> _AIM OF THE TASK_:
Each line of the data below containing "решение" needs to be listed.

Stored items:
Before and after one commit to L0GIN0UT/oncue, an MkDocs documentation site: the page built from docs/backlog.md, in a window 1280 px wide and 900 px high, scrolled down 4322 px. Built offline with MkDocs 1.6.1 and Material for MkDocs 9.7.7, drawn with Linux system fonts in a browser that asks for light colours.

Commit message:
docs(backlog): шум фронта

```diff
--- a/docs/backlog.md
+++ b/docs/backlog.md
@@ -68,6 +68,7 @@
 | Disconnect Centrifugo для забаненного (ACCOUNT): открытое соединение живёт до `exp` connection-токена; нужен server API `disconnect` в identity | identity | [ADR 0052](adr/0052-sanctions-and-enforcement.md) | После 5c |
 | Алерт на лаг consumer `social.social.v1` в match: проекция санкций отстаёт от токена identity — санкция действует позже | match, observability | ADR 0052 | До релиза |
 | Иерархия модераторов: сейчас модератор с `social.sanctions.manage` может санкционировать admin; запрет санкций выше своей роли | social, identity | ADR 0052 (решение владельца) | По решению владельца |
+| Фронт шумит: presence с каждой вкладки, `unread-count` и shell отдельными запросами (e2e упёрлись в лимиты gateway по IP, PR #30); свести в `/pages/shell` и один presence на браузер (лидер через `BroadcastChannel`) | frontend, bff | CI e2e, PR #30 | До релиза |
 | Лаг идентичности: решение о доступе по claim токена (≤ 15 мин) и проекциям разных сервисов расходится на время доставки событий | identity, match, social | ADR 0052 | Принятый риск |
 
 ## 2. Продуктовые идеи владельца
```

> _YOUR SOLUTION_:
 | Иерархия модераторов: сейчас модератор с `social.sanctions.manage` может санкционировать admin; запрет санкций выше своей роли | social, identity | ADR 0052 (решение владельца) | По решению владельца |
 | Лаг идентичности: решение о доступе по claim токена (≤ 15 мин) и проекциям разных сервисов расходится на время доставки событий | identity, match, social | ADR 0052 | Принятый риск |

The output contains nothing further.